As luck would have it I found cheap accommodation at a losmen (read backpackers) and the owner had three Harleys (two Wla's and a 92 ultra). He showed me the local Harley pub which had a 94 Heritage on the floor. This is a country without a dealer and where motor bikes over 250 cc capacity are illegal to be ridden on the roads and yet Bali has about 80 HD's. The general reason given for not allowing large bikes is that the police only ride small Hondas. The ingenuity of money to the fore and last year the local Harley owners bought two Road Kings for the police and two Road Kings for the Military Police and so now they have a special registration for club members to ride whenever they wish wherever they wish on the Island of Bali. Elsewhere in Indonesia it is still Illegal.
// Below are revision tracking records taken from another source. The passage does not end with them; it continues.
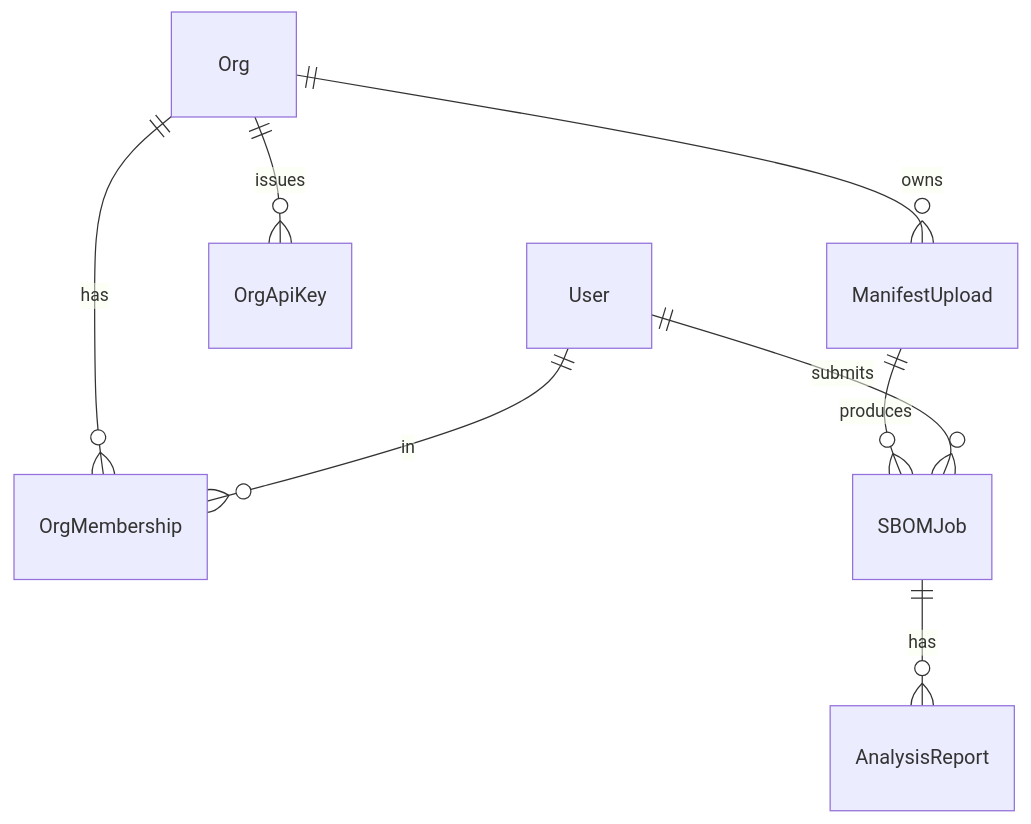
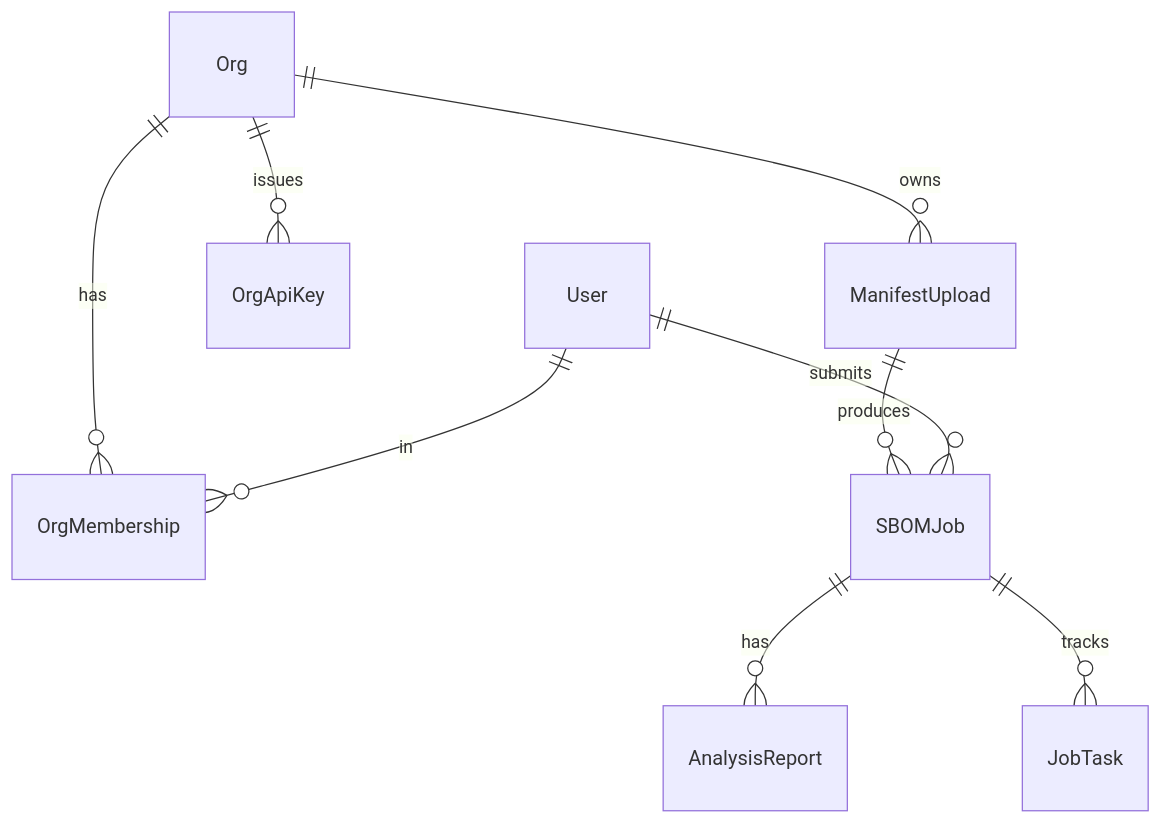
One commit to millsks/django-python-generate-sbom changed the diagram in docs/developer/data-model.md. Above: the diagram before and after it, drawn with Mermaid. The commit also changed other lines of this file and 17 other files, not shown here.

````diff
--- a/docs/developer/data-model.md
+++ b/docs/developer/data-model.md
@@ -79,10 +100,11 @@
 ```mermaid
 erDiagram
     Org ||--o{ OrgMembership : has
     User ||--o{ OrgMembership : in
     Org ||--o{ OrgApiKey : issues
     Org ||--o{ ManifestUpload : owns
     ManifestUpload ||--o{ SBOMJob : produces
     User ||--o{ SBOMJob : submits
     SBOMJob ||--o{ AnalysisReport : has
+    SBOMJob ||--o{ JobTask : tracks
 ```
````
Day two and I am touring at the enormous speed of 40 km/hr again and within the first 40 km I have been pulled over twice by policemen sighting, no front number plate, no local registration, and to their surprise no bribe from me either. Being concerned that this would be the norm throughout Indonesia, I decided that these would be the last two policemen I would see for the whole of my trip. Despite almost running one down later to avoid seeing him I managed not to see another policeman waving a red flag trying to stop me. Basically they were after a look at the bike or for a bribe. The greatest asset, the Australian flag and travelling with the headlight on. Only official vehicles have headlights on and flags so by the time they realized I was not official I had passed, occasionally I even received a salute from the policemen.
The worry still, was I legally allowed to ride in Indonesia. The answer after 7000 km and eight weeks is, I don't know, I wasn't game to ask. The locals can't, they need to be in a club to ride a bike over 250 cc and be on a club event, and then they need to have a police escort.
After a week of settling into new driving techniques I launched myself at the island of Java, about the size of Victoria with 120 million people all using the road at once, as a footpath, push bike track, horse drawn wagon road, motorbike lane, three wheeler car track, bus and truck road, crammed into two lanes, one each way. I soon learned that Einstein had nothing to teach these people about the laws of motion and relativity. Four or five mobile human vehicles overtaking at the one time in one direction being approached by a similar number coming from the opposite direction both using the entire road and yet miraculously judging that there would be sufficient room for them to squeeze through just in time without breaking or adversely deviating from their path. Sufficient room yes, I soon learnt that judging mirror heights was a necessity as frequently oncoming vehicles and ones I was overtaking would pass with mirrors in the same vertical airspace. The Indonesians are actually excellent drivers when you realize the need to drive the way they do, if they drove like us the traffic would not move.
To get away from the traffic I took a nice quiet ride through an active volcano. Mt. Bromo is a 20 km crater in the mountains of Java with an active volcano to one side of the crater. Just the thing for adventure a ride through 5 km of volcanic ash, locally called the sea of sand, down one side into the sea and up the other side. This was once of only twice that I managed to get the bike bogged on the trip. The volcanic ash being more treacherous than sand and harder to judge its depth, with no road, but there was always someone there to help.
Java to Sumatra by ferry, just a ride on ride off car ferry/barge, sea crossing for two hours, total cost for bike and rider $1.00, hang the expense. Here the road opened up and it was only now that I realized that this was the first time I had been into top gear since arriving in Indonesia. It was also here that I realized that roads disappeared on corners without warning and usually when you were in top gear. The roads were generally pretty bad but potholes were easier to dodge than vehicles unless you were following a truck trying to overtake, cant see ahead and next thing your down a mine shaft.
Northern Sumatra holds the most hospitable group of riders in the world. Never met them before, just two fax's across the sea and they invite me on a ride into town from 200 km out. Ten riders of mixed breed super bikes including three Harleys came for the weekend to escort me to town. Lunch, dinner, floor show, 5 star accommodation and a police escort for the 200 km ride to town all part of the treatment. Siren blaring with all vehicles moving over to let us pass, through town and red lights at 80 km/hr. Out to dinner that evening and the next three all courtesy of the members until I left by boat for Malaysia. This was incredible hospitality unimaginable without being there.
Well that's it for this article.
Story and photos copyright Peter and Kay Forwood, 1996-